DIY Acid Stain
Concrete floors, while durable, can leave much to be desired when it comes to their appearance and their ability to tie in with the rest of your home’s decor. Fortunately, plain concrete floors can be customized by adding an acid stain which can darken and even marbleize the surface to meet your decorating preferences. Applying an acid stain to a concrete floor can is relatively simple and can be easily accomplished with the right supplies.
Things You’ll Need:
Concrete acid stain
2 gallon spray pump
Standard paint roller
Wet/dry vacuum cleaner
push broom with no metal components
Five gallon bucket or container
Roll of postal parchment paper
Protect your walls and baseboards to prevent acid damage and discoloration. To do this, simply use your blue painter’s tape to completely cover the baseboards in the room you will be staining. Once your baseboards are covered, use your postal parchment and your painters tape to cover the walls. Postal paper is relatively wide so one piece for each wall for the area over the baseboard should cover it. The wall does not need to be completely covered as this process is simply to protect the walls from splashing acid which can damage your paint.
Remove any excess dirt from the floor surface before beginning the staining process. Using a push broom, sweep any dirt and debris from the floor, starting at the corners and working towards the middle. Once the dirt is piled up in the center of the room, use your wet/dry vacuum to remove it from the area. Debris left on the floor can cause odd effects in your stain so be sure to remove as much of the dirt as possible.
Prepare your stain mix for use. The stain should be mixed in a ratio of one part stain to four parts water and the amount you premix will directly depend on the size of the room to be stained. To mix the solution, fill your five gallon bucket with water before measuring and adding the appropriate amount of stain solution. Acid stain should always be added to the water last because it will help prevent splashing and will also help you control the darkness of the stain you are mixing.

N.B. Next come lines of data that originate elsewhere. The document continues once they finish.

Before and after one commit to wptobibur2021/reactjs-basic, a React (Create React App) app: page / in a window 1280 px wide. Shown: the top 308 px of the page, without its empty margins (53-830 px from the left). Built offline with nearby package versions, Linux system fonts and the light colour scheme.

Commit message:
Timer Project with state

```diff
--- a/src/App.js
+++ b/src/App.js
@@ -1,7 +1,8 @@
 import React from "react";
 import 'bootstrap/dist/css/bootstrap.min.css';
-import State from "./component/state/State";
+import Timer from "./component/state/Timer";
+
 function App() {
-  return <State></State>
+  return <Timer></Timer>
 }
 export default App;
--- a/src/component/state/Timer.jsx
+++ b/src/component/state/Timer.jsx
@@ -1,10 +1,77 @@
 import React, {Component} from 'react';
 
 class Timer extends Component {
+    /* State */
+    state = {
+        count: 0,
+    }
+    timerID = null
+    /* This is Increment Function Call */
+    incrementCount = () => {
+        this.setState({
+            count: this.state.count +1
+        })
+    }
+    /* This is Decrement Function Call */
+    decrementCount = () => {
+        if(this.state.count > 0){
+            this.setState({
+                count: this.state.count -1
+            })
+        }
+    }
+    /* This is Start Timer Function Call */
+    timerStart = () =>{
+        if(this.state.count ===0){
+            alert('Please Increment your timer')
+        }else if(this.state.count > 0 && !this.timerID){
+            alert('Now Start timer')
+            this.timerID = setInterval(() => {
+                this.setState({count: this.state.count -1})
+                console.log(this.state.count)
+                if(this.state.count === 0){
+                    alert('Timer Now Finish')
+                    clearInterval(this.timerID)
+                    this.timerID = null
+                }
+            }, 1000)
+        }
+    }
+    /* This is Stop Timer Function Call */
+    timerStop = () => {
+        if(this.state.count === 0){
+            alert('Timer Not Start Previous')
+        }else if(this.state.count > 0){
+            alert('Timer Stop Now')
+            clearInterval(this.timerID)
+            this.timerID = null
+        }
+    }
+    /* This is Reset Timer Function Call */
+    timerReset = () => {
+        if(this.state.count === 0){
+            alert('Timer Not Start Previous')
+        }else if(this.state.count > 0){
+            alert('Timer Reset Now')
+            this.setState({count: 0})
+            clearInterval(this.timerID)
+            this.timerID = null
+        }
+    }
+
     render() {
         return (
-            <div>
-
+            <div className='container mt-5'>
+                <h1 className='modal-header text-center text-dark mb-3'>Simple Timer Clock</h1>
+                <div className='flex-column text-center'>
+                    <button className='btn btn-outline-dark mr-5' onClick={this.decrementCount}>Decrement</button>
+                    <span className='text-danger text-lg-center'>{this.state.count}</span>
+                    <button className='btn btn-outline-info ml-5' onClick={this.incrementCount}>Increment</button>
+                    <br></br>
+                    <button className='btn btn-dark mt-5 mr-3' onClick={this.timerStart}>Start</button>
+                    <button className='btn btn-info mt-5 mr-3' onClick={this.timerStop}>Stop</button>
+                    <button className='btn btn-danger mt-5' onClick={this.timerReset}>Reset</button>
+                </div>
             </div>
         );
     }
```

Apply the acid stain mixture to the concrete floor using your pump sprayer. Carefully lift your five gallon bucket and fill the tank on your pump sprayer to ready it for use. There are a variety of sprayers that will work for this purpose but make sure to use one that has only plastic parts as the hydrochloric acid will react violently with metal. Begin applying the stain by spraying the entire floor in a circular fashion. Spray each area of the floor until it is thoroughly wet but avoid over spraying and leaving puddles as this will cause odd etching and patterns in the stain. Once the entire floor has been sprayed with the stain, allow the floor to sit untouched to dry for an hour before repeating the spraying process for a second coat.
Once your second coat (or third depending on preference) has dried, you will need to neutralize the hydrochloric acid in the stain so that it is no longer potent and harmful. To do this, mix a solution of one part ammonia to four parts water and pour into the tank of your spray pump. Spray the solution and thoroughly soak the entire concrete floor but avoid over-spraying and creating puddles. Allow a few hours for the solution to dry on the floor.

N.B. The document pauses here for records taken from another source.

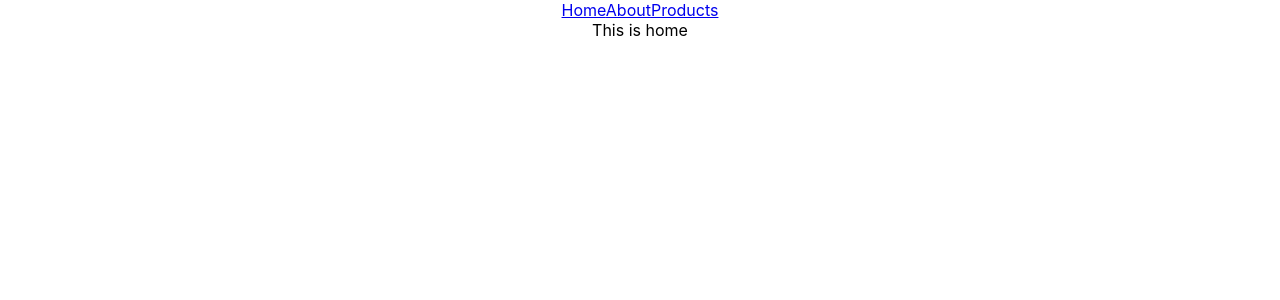
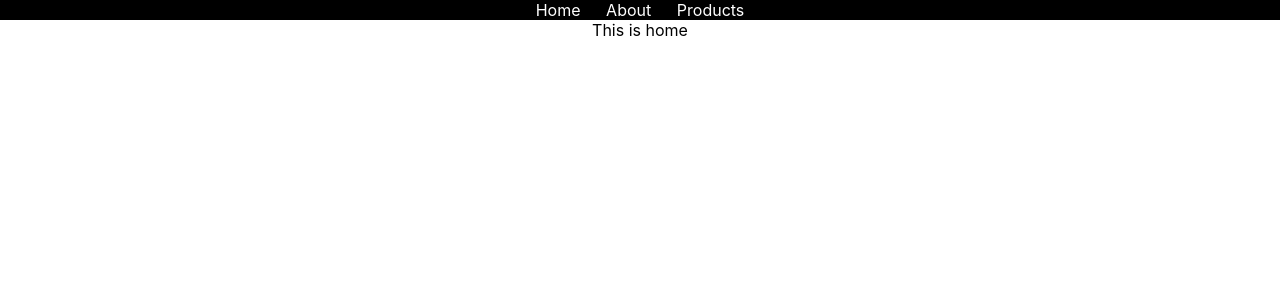
Before and after one commit to muddassirk/Shoe-App-React, a React (Create React App) app: page / in a window 1280 px wide. Shown: the top 300 px of the page. Built offline with nearby package versions, Linux system fonts and the light colour scheme.

Commit message:
className plus styling

```diff
--- a/src/components/NavBar.jsx
+++ b/src/components/NavBar.jsx
@@ -1,12 +1,12 @@
 import React from 'react'
 import {Link} from 'react-router-dom'
-
+import '../App.css'
 export default function NavBar() {
     return (
-        <div>
-            <Link to='/'>Home</Link>
-            <Link to='/about'>About</Link>
-            <Link to='/product'>Products</Link>
+        <div className='navBar'>
+            <Link className='navBarItems' to='/'>Home</Link>
+            <Link className='navBarItems' to='/about'>About</Link>
+            <Link className='navBarItems' to='/product'>Products</Link>
         </div>
     )
 }
```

Clean the floor to prepare the concrete for sealing solution. Once your ammonia spray has dried, use a clean mop and your wet/dry vacuum to remove any excess water on the floor. Avoid using used mops and brooms because they tend to spread dirt and water instead of picking it up and absorbing it.
Apply a clear gloss concrete sealing solution to protect the stain from wear. Concrete seal comes in several different varieties and can be purchased easily at your local hardware store. Follow the mixing instructions on the package and then, using a standard paint roller, roll on an even coat of sealant to the entire stained area. In most cases you will get the best result with two coats of sealant, so allow a few hours for drying in between the application of the first and second coats. Once the second coat has been rolled, leave the room unattended for an entire day before removing the protective wall and baseboard coverings. At this time the room should be fully functional again and you can begin bringing furniture back in and resume activities as normal.

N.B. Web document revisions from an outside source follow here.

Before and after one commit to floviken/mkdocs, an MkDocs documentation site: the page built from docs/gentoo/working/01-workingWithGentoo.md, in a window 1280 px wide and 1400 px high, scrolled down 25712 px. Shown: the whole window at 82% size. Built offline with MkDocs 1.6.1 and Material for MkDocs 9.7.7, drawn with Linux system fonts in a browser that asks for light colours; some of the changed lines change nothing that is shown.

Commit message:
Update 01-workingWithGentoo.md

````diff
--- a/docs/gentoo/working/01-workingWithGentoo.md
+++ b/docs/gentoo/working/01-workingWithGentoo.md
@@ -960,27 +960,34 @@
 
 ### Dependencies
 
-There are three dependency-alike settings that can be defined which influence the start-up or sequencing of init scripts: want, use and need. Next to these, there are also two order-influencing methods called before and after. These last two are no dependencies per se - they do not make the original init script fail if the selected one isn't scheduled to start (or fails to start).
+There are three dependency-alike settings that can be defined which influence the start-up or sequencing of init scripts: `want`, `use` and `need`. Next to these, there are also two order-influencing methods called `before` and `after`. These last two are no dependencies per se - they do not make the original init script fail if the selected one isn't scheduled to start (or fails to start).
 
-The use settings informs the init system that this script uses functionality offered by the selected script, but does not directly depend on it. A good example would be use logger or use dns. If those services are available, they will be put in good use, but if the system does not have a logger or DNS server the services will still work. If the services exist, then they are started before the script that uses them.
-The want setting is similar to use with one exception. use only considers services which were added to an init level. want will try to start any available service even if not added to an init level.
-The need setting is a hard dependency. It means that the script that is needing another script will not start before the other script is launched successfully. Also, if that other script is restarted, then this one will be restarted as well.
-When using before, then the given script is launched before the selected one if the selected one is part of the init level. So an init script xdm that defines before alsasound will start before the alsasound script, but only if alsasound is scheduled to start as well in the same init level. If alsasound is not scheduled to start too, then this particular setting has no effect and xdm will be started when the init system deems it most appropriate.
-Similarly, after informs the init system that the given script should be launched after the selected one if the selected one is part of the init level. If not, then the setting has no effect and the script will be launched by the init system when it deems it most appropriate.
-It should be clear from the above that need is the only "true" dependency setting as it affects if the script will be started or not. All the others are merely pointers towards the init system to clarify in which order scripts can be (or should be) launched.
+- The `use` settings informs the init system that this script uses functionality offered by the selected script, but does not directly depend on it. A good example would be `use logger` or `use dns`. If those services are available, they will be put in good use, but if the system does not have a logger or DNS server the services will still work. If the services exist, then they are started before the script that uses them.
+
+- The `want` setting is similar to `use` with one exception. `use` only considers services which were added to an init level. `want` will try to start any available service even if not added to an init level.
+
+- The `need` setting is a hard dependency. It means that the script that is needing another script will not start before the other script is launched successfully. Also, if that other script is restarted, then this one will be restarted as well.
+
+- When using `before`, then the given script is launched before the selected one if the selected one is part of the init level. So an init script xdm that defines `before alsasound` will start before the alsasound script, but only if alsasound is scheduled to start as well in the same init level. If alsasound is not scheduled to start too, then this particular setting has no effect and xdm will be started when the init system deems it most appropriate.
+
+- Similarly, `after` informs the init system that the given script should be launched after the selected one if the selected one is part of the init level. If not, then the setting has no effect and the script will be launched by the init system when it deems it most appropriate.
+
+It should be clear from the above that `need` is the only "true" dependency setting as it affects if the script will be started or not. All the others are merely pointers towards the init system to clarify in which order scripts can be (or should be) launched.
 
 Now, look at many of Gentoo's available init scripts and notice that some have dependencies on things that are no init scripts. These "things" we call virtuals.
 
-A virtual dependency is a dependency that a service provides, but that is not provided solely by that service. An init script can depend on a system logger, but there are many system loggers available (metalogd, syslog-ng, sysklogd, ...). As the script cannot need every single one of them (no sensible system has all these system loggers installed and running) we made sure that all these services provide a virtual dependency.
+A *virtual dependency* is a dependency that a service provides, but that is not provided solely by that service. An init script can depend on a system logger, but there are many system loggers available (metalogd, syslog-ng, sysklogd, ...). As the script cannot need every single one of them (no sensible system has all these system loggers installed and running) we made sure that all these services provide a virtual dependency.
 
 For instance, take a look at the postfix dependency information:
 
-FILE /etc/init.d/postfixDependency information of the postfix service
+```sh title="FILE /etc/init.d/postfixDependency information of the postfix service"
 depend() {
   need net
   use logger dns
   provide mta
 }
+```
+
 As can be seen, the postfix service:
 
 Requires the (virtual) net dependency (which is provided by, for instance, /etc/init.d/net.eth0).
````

-Concrete acid stain contains hydrochloric acid which is highly dangerous to the skin. Be sure to wear adequate protective clothing and equipment while working with this chemical.
-The chemicals used in this process all put off fumes that can be potentially hazardous when inhaled. This project should be completed in a well ventilated area to avoid accidental poisoning.